▶ **Problem details**:
Which lines in the records below hold the word "native"? Copy each of them.

--- Source data Enclosed Below ---

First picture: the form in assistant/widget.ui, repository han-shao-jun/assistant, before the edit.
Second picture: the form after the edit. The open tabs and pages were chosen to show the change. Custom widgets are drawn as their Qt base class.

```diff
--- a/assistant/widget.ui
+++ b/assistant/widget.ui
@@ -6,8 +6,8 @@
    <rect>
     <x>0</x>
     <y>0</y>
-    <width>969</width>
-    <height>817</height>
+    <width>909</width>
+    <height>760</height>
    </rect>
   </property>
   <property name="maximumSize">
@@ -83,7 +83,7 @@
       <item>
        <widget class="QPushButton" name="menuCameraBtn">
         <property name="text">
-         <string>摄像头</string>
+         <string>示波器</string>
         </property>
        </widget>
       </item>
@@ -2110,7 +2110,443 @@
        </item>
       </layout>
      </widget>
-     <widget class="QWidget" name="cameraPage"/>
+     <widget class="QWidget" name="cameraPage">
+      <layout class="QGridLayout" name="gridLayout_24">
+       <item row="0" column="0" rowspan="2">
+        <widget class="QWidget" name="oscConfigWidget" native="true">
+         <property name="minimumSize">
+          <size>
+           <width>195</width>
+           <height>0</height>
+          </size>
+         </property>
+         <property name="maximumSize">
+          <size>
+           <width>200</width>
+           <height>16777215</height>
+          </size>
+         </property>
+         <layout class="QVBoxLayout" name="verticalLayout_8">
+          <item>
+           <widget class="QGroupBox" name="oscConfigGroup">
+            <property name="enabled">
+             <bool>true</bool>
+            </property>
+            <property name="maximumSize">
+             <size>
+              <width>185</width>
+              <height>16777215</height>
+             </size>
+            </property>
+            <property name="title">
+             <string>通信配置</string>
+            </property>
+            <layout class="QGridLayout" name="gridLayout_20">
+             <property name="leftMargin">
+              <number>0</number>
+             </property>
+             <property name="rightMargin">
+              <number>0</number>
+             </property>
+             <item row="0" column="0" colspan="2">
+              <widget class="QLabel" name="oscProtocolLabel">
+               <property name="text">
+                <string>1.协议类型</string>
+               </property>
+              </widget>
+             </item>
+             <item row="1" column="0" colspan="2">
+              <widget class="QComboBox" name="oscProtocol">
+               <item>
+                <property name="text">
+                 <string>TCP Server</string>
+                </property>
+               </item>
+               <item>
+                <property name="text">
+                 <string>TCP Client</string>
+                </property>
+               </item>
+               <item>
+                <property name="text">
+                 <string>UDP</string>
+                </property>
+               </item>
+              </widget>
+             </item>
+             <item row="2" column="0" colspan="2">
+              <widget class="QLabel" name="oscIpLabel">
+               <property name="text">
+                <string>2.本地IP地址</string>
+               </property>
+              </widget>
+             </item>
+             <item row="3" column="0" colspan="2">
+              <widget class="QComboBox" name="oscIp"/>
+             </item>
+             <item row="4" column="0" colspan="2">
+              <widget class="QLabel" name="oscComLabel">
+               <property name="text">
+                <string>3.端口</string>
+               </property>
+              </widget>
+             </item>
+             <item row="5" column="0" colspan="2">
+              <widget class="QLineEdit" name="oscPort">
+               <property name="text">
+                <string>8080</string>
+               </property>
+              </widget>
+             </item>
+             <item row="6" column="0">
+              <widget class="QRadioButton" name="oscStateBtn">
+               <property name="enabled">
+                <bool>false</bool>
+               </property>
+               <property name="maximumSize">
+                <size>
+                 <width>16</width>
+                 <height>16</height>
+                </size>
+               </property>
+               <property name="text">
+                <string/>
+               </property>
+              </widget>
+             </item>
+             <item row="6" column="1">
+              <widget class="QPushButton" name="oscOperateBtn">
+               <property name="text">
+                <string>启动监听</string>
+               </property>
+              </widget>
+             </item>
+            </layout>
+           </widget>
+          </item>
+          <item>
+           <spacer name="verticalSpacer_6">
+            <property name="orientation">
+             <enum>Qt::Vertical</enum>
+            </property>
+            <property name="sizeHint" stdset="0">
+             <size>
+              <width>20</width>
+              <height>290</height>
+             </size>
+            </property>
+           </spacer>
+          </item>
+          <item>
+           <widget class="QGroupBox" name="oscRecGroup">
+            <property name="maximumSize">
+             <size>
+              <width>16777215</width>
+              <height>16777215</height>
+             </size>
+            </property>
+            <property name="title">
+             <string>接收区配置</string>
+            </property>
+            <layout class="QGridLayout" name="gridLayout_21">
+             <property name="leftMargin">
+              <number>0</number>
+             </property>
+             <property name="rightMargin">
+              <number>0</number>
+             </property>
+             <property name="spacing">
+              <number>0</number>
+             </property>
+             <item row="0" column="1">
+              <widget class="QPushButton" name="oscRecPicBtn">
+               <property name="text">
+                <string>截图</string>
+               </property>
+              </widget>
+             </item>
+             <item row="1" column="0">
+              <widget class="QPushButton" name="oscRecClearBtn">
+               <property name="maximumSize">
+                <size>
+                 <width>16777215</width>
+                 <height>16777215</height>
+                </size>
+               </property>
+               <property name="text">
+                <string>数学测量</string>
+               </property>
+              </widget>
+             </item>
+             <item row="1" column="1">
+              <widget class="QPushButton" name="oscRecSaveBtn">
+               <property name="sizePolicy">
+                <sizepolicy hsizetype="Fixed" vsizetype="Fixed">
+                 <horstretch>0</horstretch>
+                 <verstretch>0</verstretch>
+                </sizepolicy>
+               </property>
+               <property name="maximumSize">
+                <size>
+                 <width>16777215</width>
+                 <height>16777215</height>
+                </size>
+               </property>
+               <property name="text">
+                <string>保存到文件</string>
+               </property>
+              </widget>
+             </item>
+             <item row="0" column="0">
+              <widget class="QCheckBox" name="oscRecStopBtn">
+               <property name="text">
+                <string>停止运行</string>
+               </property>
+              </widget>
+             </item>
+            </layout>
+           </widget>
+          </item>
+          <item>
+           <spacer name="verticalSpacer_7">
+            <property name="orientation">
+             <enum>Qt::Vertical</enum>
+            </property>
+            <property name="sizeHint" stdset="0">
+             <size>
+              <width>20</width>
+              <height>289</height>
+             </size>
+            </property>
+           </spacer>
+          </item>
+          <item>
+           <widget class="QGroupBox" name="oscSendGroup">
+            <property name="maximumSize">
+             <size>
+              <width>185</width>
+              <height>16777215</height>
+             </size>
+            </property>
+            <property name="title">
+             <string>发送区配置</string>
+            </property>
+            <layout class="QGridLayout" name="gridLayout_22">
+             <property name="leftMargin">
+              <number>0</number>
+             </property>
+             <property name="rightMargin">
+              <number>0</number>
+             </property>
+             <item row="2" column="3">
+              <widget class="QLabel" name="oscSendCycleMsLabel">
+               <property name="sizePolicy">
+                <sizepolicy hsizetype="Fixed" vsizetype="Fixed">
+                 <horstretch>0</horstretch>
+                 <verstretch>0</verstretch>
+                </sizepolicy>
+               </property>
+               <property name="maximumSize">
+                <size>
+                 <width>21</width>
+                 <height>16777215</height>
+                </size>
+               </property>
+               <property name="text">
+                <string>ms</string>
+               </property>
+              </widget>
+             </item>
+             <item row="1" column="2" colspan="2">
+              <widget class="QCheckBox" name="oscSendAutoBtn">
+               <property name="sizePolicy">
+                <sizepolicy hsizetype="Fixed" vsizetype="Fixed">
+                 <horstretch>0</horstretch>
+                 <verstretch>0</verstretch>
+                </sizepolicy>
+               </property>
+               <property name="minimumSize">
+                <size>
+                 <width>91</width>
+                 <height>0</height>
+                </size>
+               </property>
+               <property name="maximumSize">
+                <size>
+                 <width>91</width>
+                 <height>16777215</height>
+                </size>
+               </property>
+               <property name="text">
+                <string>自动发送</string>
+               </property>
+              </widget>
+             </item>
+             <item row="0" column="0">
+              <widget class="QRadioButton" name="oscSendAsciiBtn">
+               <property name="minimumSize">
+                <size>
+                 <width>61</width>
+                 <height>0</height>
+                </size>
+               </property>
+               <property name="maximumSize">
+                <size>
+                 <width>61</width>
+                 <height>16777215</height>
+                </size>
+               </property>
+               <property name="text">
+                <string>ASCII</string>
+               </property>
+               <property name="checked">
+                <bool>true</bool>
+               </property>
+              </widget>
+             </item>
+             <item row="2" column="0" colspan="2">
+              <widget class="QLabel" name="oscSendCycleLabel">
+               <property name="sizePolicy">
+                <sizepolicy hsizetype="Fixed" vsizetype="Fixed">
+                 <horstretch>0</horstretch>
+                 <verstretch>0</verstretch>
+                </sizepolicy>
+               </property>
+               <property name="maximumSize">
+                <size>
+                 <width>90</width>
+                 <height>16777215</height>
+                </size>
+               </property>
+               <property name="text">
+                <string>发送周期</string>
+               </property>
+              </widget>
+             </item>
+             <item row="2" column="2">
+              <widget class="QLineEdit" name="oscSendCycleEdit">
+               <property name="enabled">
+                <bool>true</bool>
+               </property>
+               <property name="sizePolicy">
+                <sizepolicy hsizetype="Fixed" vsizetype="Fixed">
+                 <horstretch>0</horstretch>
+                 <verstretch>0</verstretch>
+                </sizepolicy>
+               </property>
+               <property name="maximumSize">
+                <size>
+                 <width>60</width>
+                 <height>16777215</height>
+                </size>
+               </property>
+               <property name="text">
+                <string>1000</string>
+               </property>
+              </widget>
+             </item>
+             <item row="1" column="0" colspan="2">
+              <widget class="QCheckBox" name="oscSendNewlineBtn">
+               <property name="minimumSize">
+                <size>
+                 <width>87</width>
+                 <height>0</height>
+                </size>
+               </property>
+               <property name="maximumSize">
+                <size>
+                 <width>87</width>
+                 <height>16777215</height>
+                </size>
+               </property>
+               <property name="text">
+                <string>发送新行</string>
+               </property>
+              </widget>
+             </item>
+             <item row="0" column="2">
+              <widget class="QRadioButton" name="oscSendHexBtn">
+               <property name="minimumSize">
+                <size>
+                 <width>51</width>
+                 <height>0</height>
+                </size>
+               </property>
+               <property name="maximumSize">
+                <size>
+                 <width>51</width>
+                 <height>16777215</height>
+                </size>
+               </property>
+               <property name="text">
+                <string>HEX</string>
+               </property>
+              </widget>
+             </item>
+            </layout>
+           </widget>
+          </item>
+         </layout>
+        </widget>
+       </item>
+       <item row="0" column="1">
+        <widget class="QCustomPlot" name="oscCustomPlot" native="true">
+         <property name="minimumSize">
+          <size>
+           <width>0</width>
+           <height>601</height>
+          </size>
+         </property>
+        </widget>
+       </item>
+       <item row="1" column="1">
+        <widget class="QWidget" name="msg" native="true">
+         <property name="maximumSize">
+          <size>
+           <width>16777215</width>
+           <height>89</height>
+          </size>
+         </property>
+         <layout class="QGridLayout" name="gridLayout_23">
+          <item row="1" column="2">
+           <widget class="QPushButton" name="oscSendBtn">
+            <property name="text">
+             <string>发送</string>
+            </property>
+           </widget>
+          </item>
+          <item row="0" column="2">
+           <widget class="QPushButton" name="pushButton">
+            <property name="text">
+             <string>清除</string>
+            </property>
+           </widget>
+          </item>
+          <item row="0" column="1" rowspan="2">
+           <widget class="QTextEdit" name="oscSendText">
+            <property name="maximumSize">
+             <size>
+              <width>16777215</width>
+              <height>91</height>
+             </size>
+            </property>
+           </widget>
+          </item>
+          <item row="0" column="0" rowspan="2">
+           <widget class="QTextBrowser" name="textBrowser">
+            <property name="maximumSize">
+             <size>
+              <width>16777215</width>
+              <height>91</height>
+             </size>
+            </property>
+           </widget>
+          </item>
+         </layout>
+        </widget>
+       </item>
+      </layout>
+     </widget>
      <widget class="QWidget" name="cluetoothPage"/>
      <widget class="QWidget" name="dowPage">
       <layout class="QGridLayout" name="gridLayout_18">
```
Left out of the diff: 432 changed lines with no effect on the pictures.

--- End of Enclosed Source data ---
--- Source data Enclosed Below ---

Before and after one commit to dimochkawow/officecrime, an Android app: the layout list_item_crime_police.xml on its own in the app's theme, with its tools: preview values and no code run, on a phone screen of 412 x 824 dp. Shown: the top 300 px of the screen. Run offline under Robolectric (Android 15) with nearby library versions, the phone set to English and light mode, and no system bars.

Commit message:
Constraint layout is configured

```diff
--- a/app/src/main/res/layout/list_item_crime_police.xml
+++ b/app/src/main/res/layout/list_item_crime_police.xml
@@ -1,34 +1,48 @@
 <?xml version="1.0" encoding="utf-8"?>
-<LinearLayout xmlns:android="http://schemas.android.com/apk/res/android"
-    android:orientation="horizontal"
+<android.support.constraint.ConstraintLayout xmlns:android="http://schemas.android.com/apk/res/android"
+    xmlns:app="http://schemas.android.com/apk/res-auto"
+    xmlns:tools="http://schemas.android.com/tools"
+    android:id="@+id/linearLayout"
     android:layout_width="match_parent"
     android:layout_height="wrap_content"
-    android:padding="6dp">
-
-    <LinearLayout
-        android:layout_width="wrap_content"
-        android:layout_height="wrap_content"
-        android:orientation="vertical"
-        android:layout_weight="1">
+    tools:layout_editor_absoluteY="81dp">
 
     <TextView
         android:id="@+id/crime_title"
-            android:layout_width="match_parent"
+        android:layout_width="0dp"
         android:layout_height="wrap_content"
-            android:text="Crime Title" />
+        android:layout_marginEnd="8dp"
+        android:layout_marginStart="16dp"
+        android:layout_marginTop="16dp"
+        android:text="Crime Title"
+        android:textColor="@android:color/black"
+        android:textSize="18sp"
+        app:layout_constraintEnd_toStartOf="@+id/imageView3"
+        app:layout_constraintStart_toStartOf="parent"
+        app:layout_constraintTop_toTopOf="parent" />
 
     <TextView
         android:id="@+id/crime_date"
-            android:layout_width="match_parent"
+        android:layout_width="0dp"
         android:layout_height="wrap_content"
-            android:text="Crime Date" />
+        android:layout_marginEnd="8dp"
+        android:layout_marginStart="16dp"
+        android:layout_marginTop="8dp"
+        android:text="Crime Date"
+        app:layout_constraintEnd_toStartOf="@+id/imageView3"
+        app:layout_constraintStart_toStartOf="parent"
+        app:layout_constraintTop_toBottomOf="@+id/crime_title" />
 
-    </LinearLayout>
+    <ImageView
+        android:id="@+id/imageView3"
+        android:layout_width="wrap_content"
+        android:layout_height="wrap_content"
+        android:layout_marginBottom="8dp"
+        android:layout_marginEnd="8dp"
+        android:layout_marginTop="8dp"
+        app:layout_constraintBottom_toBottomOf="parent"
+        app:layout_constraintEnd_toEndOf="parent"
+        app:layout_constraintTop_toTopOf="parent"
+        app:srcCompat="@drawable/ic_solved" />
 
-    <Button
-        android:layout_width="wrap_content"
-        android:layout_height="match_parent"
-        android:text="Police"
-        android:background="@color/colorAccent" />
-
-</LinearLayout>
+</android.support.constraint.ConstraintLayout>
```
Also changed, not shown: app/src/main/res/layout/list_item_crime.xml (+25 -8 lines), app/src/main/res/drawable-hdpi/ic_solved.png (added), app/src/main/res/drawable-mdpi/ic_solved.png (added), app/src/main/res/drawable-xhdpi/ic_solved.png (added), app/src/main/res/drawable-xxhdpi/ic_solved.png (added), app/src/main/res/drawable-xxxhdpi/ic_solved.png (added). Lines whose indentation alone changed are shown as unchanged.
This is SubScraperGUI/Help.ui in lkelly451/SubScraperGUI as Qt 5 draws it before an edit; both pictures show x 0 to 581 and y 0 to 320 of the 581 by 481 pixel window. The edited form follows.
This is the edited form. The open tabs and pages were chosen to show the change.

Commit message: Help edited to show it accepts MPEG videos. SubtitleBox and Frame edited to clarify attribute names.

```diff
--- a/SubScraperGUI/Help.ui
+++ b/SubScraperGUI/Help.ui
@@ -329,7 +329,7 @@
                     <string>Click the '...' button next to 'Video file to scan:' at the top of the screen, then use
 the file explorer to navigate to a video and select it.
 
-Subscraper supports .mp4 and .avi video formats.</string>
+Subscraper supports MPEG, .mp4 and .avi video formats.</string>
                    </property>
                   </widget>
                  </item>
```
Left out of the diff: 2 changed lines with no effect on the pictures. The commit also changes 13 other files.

--- End of Enclosed Source data ---

▶ **Response to this exercise**:
+        <widget class="QWidget" name="oscConfigWidget" native="true">
+        <widget class="QCustomPlot" name="oscCustomPlot" native="true">
+        <widget class="QWidget" name="msg" native="true">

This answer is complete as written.